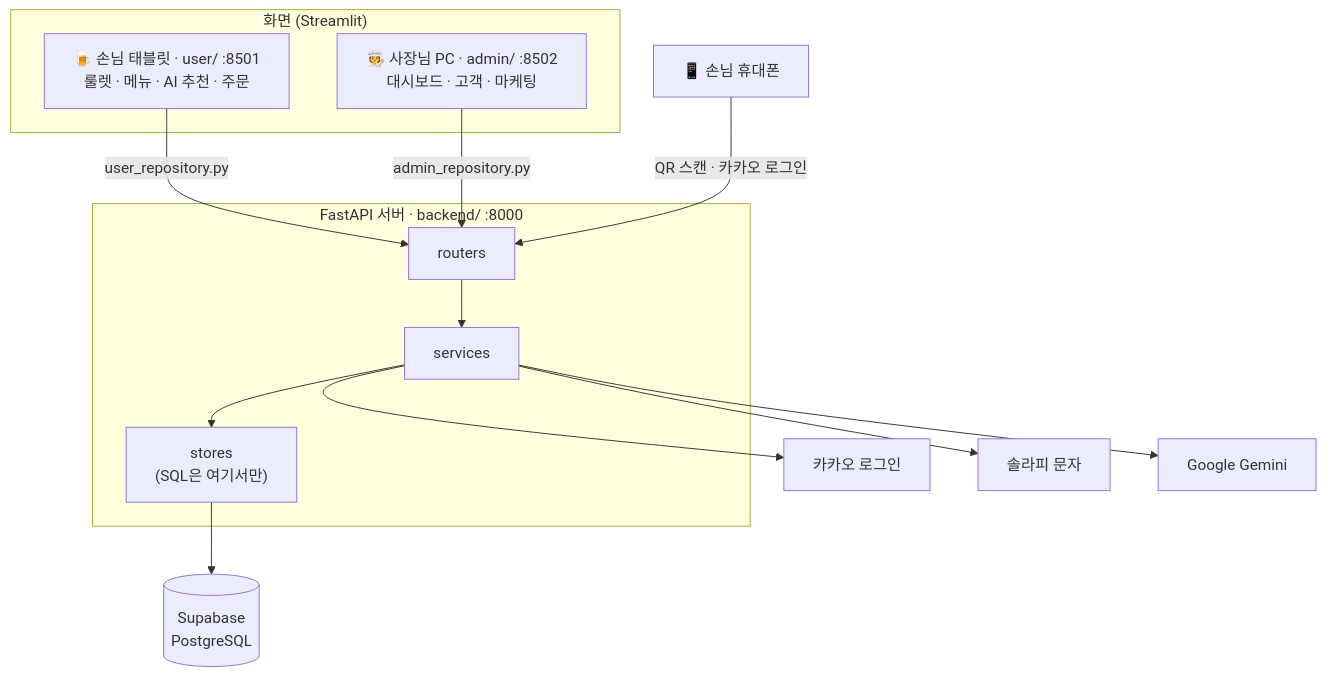
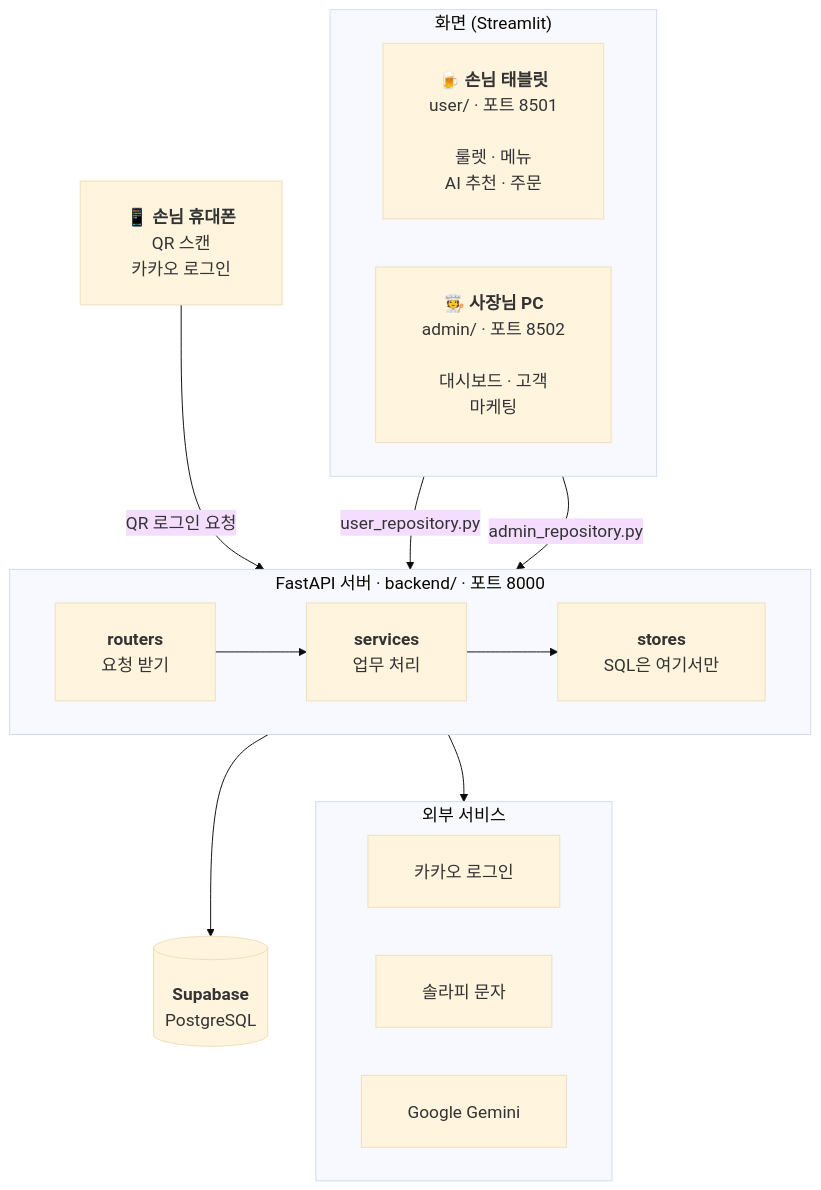
Before and after one commit to aio-03-p1-team1/table-order: the diagram in README.md, drawn with Mermaid.

Commit message:
docs: 시스템 아키텍처 순서도 글자 잘림 수정
노드 라벨 줄바꿈·좌우 여백·간격·글자 크기를 키워 글자가 잘리지 않게 하고,
외부 서비스(카카오·솔라피·Gemini)를 하나의 묶음으로 모아 화살표가 겹치지 않게 했다.

Claude-Session: https://claude.ai/code/session_01LLyewnyvMTKHBe61WMju29

````diff
--- a/README.md
+++ b/README.md
@@ -163,18 +163,25 @@
 ```mermaid
+%%{init: {"theme": "base", "themeVariables": {"fontSize": "18px"}, "flowchart": {"htmlLabels": true, "nodeSpacing": 50, "rankSpacing": 70, "padding": 24, "wrappingWidth": 360}}}%%
 flowchart TB
-    subgraph Client["화면 (Streamlit)"]
-        U["🍺 손님 태블릿 · user/ :8501<br/>룰렛 · 메뉴 · AI 추천 · 주문"]
-        A["🧑‍🍳 사장님 PC · admin/ :8502<br/>대시보드 · 고객 · 마케팅"]
+    subgraph Client["　화면 (Streamlit)　"]
+        direction LR
+        U["<b>🍺 손님 태블릿</b><br/>user/ · 포트 8501<br/><br/>룰렛 · 메뉴<br/>AI 추천 · 주문　"]
+        A["<b>🧑‍🍳 사장님 PC</b><br/>admin/ · 포트 8502<br/><br/>대시보드 · 고객<br/>마케팅　"]
     end
-    P["📱 손님 휴대폰"]
-    subgraph Server["FastAPI 서버 · backend/ :8000"]
-        R["routers"] --> S["services"] --> ST["stores<br/>(SQL은 여기서만)"]
+    P["<b>📱 손님 휴대폰</b><br/>QR 스캔<br/>카카오 로그인　"]
+    subgraph Server["　FastAPI 서버 · backend/ · 포트 8000　"]
+        direction LR
+        R["<b>routers</b><br/>요청 받기　"] --> S["<b>services</b><br/>업무 처리　"] --> ST["<b>stores</b><br/>SQL은 여기서만　"]
     end
     U -- "user_repository.py" --> R
     A -- "admin_repository.py" --> R
-    P -- "QR 스캔 · 카카오 로그인" --> R
-    ST --> DB[("Supabase<br/>PostgreSQL")]
-    S --> K["카카오 로그인"]
-    S --> SMS["솔라피 문자"]
-    S --> G["Google Gemini"]
+    P -- "QR 로그인 요청" --> R
+    ST --> DB[("<b>Supabase</b><br/>PostgreSQL　")]
+    subgraph Ext["　외부 서비스　"]
+        direction LR
+        K["카카오 로그인　"]
+        SMS["솔라피 문자　"]
+        G["Google Gemini　"]
+    end
+    S --> Ext
 ```
````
-=-=-
Could you retype every record exactly, leaving the pictures out?

Before and after one commit to aio-03-p1-team1/table-order: the diagram in README.md, drawn with Mermaid.

Commit message:
docs: 시스템 아키텍처 순서도 글자 잘림 수정
노드 라벨 줄바꿈·좌우 여백·간격·글자 크기를 키워 글자가 잘리지 않게 하고,
외부 서비스(카카오·솔라피·Gemini)를 하나의 묶음으로 모아 화살표가 겹치지 않게 했다.

Claude-Session: https://claude.ai/code/session_01LLyewnyvMTKHBe61WMju29

````diff
--- a/README.md
+++ b/README.md
@@ -163,18 +163,25 @@
 ```mermaid
+%%{init: {"theme": "base", "themeVariables": {"fontSize": "18px"}, "flowchart": {"htmlLabels": true, "nodeSpacing": 50, "rankSpacing": 70, "padding": 24, "wrappingWidth": 360}}}%%
 flowchart TB
-    subgraph Client["화면 (Streamlit)"]
-        U["🍺 손님 태블릿 · user/ :8501<br/>룰렛 · 메뉴 · AI 추천 · 주문"]
-        A["🧑‍🍳 사장님 PC · admin/ :8502<br/>대시보드 · 고객 · 마케팅"]
+    subgraph Client["　화면 (Streamlit)　"]
+        direction LR
+        U["<b>🍺 손님 태블릿</b><br/>user/ · 포트 8501<br/><br/>룰렛 · 메뉴<br/>AI 추천 · 주문　"]
+        A["<b>🧑‍🍳 사장님 PC</b><br/>admin/ · 포트 8502<br/><br/>대시보드 · 고객<br/>마케팅　"]
     end
-    P["📱 손님 휴대폰"]
-    subgraph Server["FastAPI 서버 · backend/ :8000"]
-        R["routers"] --> S["services"] --> ST["stores<br/>(SQL은 여기서만)"]
+    P["<b>📱 손님 휴대폰</b><br/>QR 스캔<br/>카카오 로그인　"]
+    subgraph Server["　FastAPI 서버 · backend/ · 포트 8000　"]
+        direction LR
+        R["<b>routers</b><br/>요청 받기　"] --> S["<b>services</b><br/>업무 처리　"] --> ST["<b>stores</b><br/>SQL은 여기서만　"]
     end
     U -- "user_repository.py" --> R
     A -- "admin_repository.py" --> R
-    P -- "QR 스캔 · 카카오 로그인" --> R
-    ST --> DB[("Supabase<br/>PostgreSQL")]
-    S --> K["카카오 로그인"]
-    S --> SMS["솔라피 문자"]
-    S --> G["Google Gemini"]
+    P -- "QR 로그인 요청" --> R
+    ST --> DB[("<b>Supabase</b><br/>PostgreSQL　")]
+    subgraph Ext["　외부 서비스　"]
+        direction LR
+        K["카카오 로그인　"]
+        SMS["솔라피 문자　"]
+        G["Google Gemini　"]
+    end
+    S --> Ext
 ```
````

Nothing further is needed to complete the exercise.